The DNA sequencing effort identified more than three million feline single nucleotide polymorphisms, or SNPs. These SNPs are small deviations from the common feline DNA sequence that can be used as markers to track down genes responsible for genetic diseases.
Hill's donated its entire collection of SNPs to Morris to ensure the availability of the data to investigators who will use the collection in research advancing feline health. The data also provide researchers with a foundation for developing an SNP genotyping platform.
Cats and humans share 250 genetic diseases, so the donation could lead to discoveries affecting human health. “The domestic cat has served as a powerful model for hereditary human disease patterns and for numerous fatal infectious disease agents related to human pathogens,” said Dr. Gregg Dean, professor of immunopathology at North Carolina State University.
Since the canine genome was sequenced in 2005, the bulk of pet-related genetic research has focused on dogs.
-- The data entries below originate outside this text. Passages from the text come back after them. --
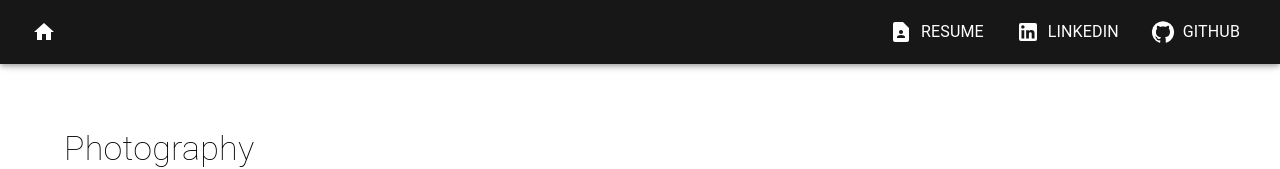
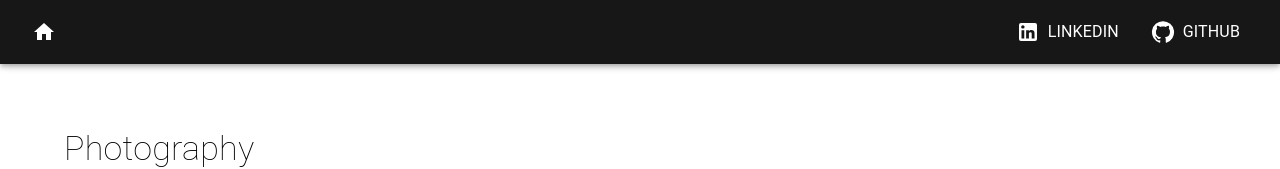
Before and after one commit to rissois/rissois.github.io, a React (Create React App) app: page /photography in a window 1280 px wide. Shown: the top 169 px of the page. Built offline with nearby package versions, Linux system fonts and the light colour scheme.

Commit message:
Remove resume

```diff
--- a/src/Header.js
+++ b/src/Header.js
@@ -9,12 +9,12 @@ import {
   Toolbar,
   useMediaQuery,
 } from "@mui/material";
-import { GitHub, Home, LinkedIn, ContactPage } from "@mui/icons-material";
+import { GitHub, Home, LinkedIn } from "@mui/icons-material";
 import { useLocation, useNavigate } from "react-router-dom";
 import React from "react";
 
 const links = [
-  { name: "RESUME", uri: "/Steve Colvin Resume.pdf", Icon: ContactPage },
+  // { name: "RESUME", uri: "/Steve Colvin Resume.pdf", Icon: ContactPage },
   {
     name: "LINKEDIN",
     uri: "https://www.linkedin.com/in/steve-colvin-664b0363/",
```
Also changed, not shown: 1 other file (tests, documents, lock files or other folders).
The feline genome was sequenced two years later, but research has lagged. The hope is the Hill's donation will jump-start the field.
The Veterinary Community
Ohio State names interim dean
The Ohio State University has appointed Dr. John A.E. Hubbell as interim dean of the College of Veterinary Medicine, effective July 1. He takes over for Dr. Tom Rosol, who became special assistant to the university's senior vice president for research.
Dr. Hubbell teaches veterinary clinical sciences at Ohio State's veterinary college and served previously as associate dean for academic affairs. He is a diplomate of the American College of Veterinary Anesthesiologists. His research interests include anesthesia of horses immediately after exercise, pharmacology of anesthetic drugs, and veterinary education. He earned his veterinary degree from Ohio State in 1977.
Dr. Rosol had served as dean since 2005. He will continue teaching veterinary biosciences as well as conducting research within the Comprehensive Cancer Center.